Once again, it's time for the This is Money podcast. Every week, in partnership with NS&I, Financial Broadcaster of the Year Georgie Frost and Financial Website of the Year This is Money team up to go through all the finance stories you need to know this week. On the agenda today, of course, The Bank of England cut interest rates as many of us predicted. We're not going to pat ourselves on the back too much for that one, but some prognosticating is definitely in order. How will this affect us in the long run? Cuts to existing savings rates have left savers nervous, and things are not looking good on the property market, as homeowner levels have dropped to their lowest in 30 years. Is this the worst time for a rate cut? We'll also be running through the new deadline for PPI claims, and Simon's round-up of the best and worst of Great British Autos. This is Money is presented by George Frost, in partnership with NS&I.
Time once again for the Consuming Issues news review, with Georgie Frost and is joined our very own senior analyst Ed Bowsher. And today, they look at the days top story - the base rate of interest has been cut to its lowest level in the Bank of England's 322-year history. Elsewhere, saving rates have also crumbled, while the RBS has recorded a £2billion loss in the first six months of the year. All this and more, on Consuming Issues, every day from 9am to Midday, right here on Share Radio.
How will this two-week festival of sport impact the UK economy? City AM predicted prior to the summer that 3 billion pounds would be pumped back into the UK over the course of Euro 2016 and the Rio Olympics.
Yet, when the world's eyes turn to Usain Bolt and the 100 metre final, it will be 2:30 on a Monday morning here in the UK - will the vastly different time zones make a difference?
To find out more about the impact, Joe Aldridge asked Joe Hall, a sports business journalist at City AM, what sort of boost we are expecting.
Tuition fees are increasing for students, low-income families are losing grants, more competition for jobs, high house prices - what does all this mean for kids out there with big dreams? And what do they think of their chances in a post Brexit Britain? Joining Georgie Frost today are three young men who are helping shape the next generation of business. Adam Bradford is an award winning social activist, Louis Howell is a Youth and Community Trainer, and Jacob Sarkil is former young mayor of Lewisham and a youth leader and social entrepreneur.
Time once again for the Consuming Issues news review, with Georgie Frost and is joined byKevin Pratt, web editor MoneySuperMarket.com. And today, they look at the days top story - the Bank of England, who are set to cut the interest rates. Elsewhere, jobseekers and more worried about finding work since Brexit, while two thirds of us are addicted to the internet. All this and more, on Consuming Issues, every day from 9am to Midday, right here on Share Radio.

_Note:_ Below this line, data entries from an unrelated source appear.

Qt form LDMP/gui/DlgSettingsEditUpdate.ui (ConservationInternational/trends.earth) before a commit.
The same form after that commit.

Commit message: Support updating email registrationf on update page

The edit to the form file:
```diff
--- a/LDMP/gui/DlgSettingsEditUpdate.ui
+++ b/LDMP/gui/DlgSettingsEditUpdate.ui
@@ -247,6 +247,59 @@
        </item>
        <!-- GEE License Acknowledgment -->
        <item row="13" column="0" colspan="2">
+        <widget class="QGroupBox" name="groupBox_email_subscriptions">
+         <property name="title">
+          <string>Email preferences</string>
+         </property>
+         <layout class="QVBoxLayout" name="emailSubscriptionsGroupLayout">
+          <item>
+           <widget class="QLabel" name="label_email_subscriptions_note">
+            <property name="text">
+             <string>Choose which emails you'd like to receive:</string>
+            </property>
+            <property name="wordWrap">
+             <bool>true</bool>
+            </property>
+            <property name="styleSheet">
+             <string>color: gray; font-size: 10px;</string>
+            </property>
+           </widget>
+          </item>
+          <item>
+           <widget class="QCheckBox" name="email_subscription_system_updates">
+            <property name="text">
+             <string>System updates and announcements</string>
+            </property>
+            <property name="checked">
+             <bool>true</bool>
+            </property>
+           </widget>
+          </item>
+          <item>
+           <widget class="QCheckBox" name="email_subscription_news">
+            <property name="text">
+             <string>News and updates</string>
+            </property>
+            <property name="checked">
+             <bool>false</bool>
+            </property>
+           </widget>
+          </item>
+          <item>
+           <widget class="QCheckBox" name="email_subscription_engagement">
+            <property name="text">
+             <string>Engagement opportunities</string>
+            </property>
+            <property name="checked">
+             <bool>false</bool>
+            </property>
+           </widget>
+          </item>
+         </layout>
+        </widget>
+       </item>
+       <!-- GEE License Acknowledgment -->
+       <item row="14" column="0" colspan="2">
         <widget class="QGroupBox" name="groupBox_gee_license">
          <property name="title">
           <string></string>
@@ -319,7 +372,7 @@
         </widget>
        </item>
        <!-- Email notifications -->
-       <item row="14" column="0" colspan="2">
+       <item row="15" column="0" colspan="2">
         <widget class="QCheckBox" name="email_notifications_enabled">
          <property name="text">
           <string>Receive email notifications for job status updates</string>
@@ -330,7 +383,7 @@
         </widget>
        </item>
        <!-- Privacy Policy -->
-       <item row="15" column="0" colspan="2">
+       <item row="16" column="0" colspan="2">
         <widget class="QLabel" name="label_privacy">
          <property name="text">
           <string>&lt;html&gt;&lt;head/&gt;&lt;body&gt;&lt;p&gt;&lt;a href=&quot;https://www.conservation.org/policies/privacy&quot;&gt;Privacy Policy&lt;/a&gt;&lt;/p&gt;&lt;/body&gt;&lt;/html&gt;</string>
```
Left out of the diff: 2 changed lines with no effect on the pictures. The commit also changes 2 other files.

This is must listen, new look edition to our regular show, with added features, bringing their magazine to your ears. On this week's episode, Helen Knapmanm and Tom Wilson join Georgie Frost in the studio. On the agenda, we talk all things about self-employment. We look at the many positives - but also the biggest negative - the fact you will get no retirement income. Also, is it good news for buy-to-let landlords after a rather turbulent time when it comes to holiday homes. Plus, we look at what a Mondo Bank is and look through the latest scam to hit the world, Olympic ticketing.
Prime Minister Theresa May has met with senior ministers to discuss a new economic and industrial strategy. Post-meeting, we learned Britain will continue to seek investment from around the world,
In a statement, a spokesperson said the discussion "...underlined that Britain is open for business, we continue to seek investment from around the world and we will continue to be a strong advocate for free trade."
Share Radio was joined by James Frayne, director of policy issue consultancy Public First to discuss further.
Time once again for the Consuming Issues news review, with Georgie Frost and is joined by Vix Leyton, from Quidco.com. And today, they look at the days top story - the levels of home ownership in England has fallen to its lowest levels since 1986. Elsewhere, banks are already ditching the best bank savings accounts ahead of Thursday's excpected cut to the base rate. Plus, the date to apply for mis-sold PPI has been set to June next year. All this and more, on Consuming Issues, every day from 9am to Midday, right here on Share Radio.
Commercial businesses in the South East and London came under attack from fraudsters in the first half of 2016 to the tune of £84.1m, according to new research.
KPMG's Fraud Barometer shows a 585% increase in the value of prosecuted fraud against commercial businesses in the region, as prosecuted fraud against financial institutions and investors fell.
Hitesh Patel, head of forensic at KPMG explained further.
Time once again for the Consuming Issues news review, with Georgie Frost and is joined by Deborah Hargreaves, founder of the High Pay Centre. And today, they look at the days top story - that poverty is costing UK taxpayers 78 billion pounds a year. Elsewhere, they look at Sir Philip Green who has made the news after accusing the MP Frank Field of turning a parliamentary inquiry into the collapse of BHS into a "kangaroo court". Plus, former pensions minister Ros Altmann says the triple lock for state pensions should be scrapped. All this and more, on Consuming Issues, every day from 9am to Midday, right here on Share Radio.